== Records from a data collection ==
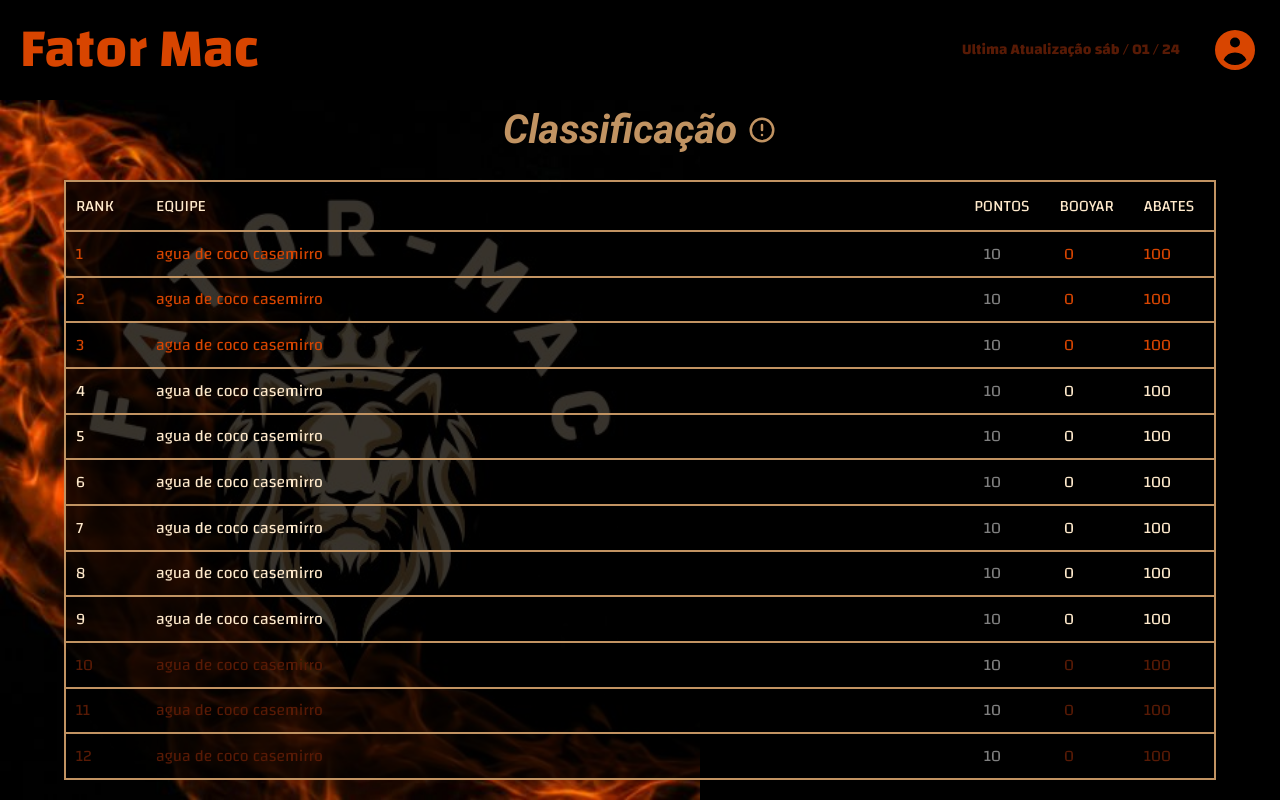
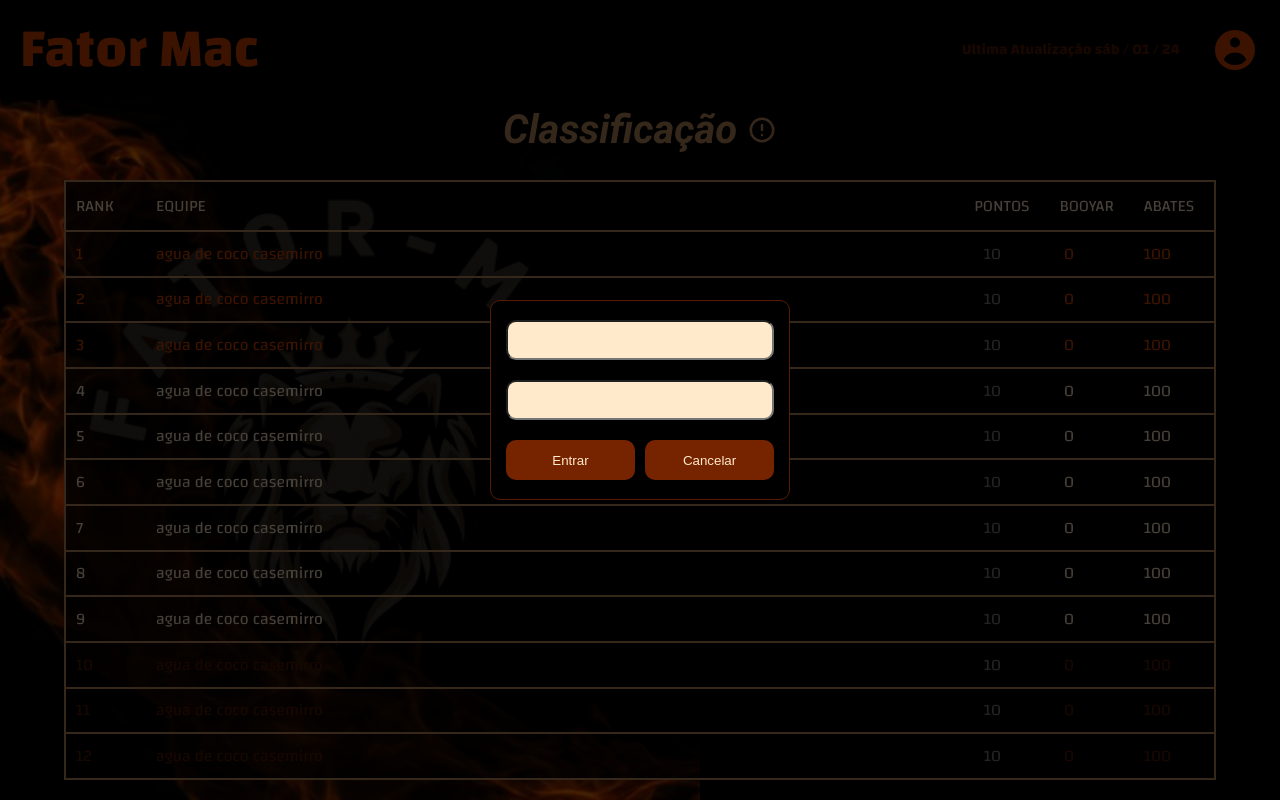
Before and after one commit to emersonjesuz/project-rank-gamer, a React (Vite) app: page / in a window 1280 px wide. Both pictures are taken after a click on the icon 1235 px from the left and 50 px from the top of the page. Built offline with nearby package versions, Linux system fonts and the light colour scheme.

Commit message:
adicionado modal de login

```diff
--- /dev/null
+++ b/src/components/modals/sign-in/index.tsx
@@ -0,0 +1,21 @@
+import { Dispatch, SetStateAction } from "react";
+import styles from "./styles.module.scss";
+
+type props = {
+  setShowSignup: Dispatch<SetStateAction<boolean>>;
+};
+
+export default function Signin({ setShowSignup }: props) {
+  return (
+    <div className={styles.container}>
+      <div className={styles.box}>
+        <input type="text" />
+        <input type="text" />
+        <div>
+          <button>Entrar</button>
+          <button onClick={() => setShowSignup(false)}>Cancelar</button>
+        </div>
+      </div>
+    </div>
+  );
+}
--- /dev/null
+++ b/src/components/modals/sign-in/styles.module.scss
@@ -0,0 +1,62 @@
+@import "../../../styles/color";
+
+.container {
+  display: flex;
+  align-items: center;
+  justify-content: center;
+
+  width: 100vw;
+  height: 100vh;
+
+  position: fixed;
+  top: 0;
+  left: 0;
+
+  background-color: rgba(0, 0, 0, 0.726);
+}
+
+.box {
+  display: flex;
+  align-items: center;
+  justify-content: center;
+  flex-direction: column;
+  gap: 20px;
+
+  width: 300px;
+  height: 200px;
+
+  background-color: black;
+  border: 1px solid $orange-3;
+  border-radius: 10px;
+
+  div {
+    display: flex;
+    width: 90%;
+    gap: 10px;
+  }
+
+  input,
+  button {
+    width: 90%;
+    height: 40px;
+    color: $orange-3;
+    border-radius: 10px;
+  }
+
+  input {
+    background-color: $cream-1;
+    padding-left: 12px;
+  }
+
+  button {
+    background-color: $orange-2;
+    color: $cream-1;
+    border: none;
+
+    cursor: pointer;
+
+    &:focus {
+      color: $cream-2;
+    }
+  }
+}
--- a/src/pages/rank/components/header/index.tsx
+++ b/src/pages/rank/components/header/index.tsx
@@ -2,8 +2,12 @@ import moment from "moment/moment";
 import "moment/locale/pt-br";
 import { HiUserCircle } from "react-icons/hi";
 import styles from "./styles.module.scss";
+import { Dispatch, SetStateAction } from "react";
+type props = {
+  setShowSignup: Dispatch<SetStateAction<boolean>>;
+};
 
-export default function Header() {
+export default function Header({ setShowSignup }: props) {
   return (
     <header className={styles.header}>
       <div className={styles["box-title"]}>
@@ -14,7 +18,12 @@ export default function Header() {
           Ultima Atualização{" "}
           <span>{moment().locale("pt-br").format("ddd / MM / YY")}</span>
         </h4>
-        <HiUserCircle className={styles.icon} color="#d84500" size={50} />
+        <HiUserCircle
+          onClick={() => setShowSignup(true)}
+          className={styles.icon}
+          color="#d84500"
+          size={50}
+        />
       </div>
     </header>
   );
--- a/src/pages/rank/index.tsx
+++ b/src/pages/rank/index.tsx
@@ -5,6 +5,7 @@ import { squardType } from "../../types";
 import Header from "./components/header";
 import Table from "./components/table";
 import styles from "./styles.module.scss";
+import Signin from "../../components/modals/sign-in";
 
 const squards: squardType[] = [
   {
@@ -107,10 +108,11 @@ const squards: squardType[] = [
 
 export default function Rank() {
   const [showModal, setShowModal] = useState(false);
+  const [showSignup, setShowSignup] = useState(false);
 
   return (
     <div className={styles.container}>
-      <Header />
+      <Header setShowSignup={setShowSignup} />
       <main className={styles.main}>
         <div className={styles["content-table"]}>
           <section className={styles.title}>
@@ -121,6 +123,7 @@ export default function Rank() {
         </div>
       </main>
       {showModal && <Squard squard={squards[0]} setShowModal={setShowModal} />}
+      {showSignup && <Signin setShowSignup={setShowSignup} />}
     </div>
   );
 }
```
Also changed, not shown: src/pages/config/index.tsx (added, +9 -0 lines).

== WHAT YOU HAVE TO DO ==
Nothing but a number belongs in the answer, namely how many lines above include "pages".

== TASK RESPONSE ==
5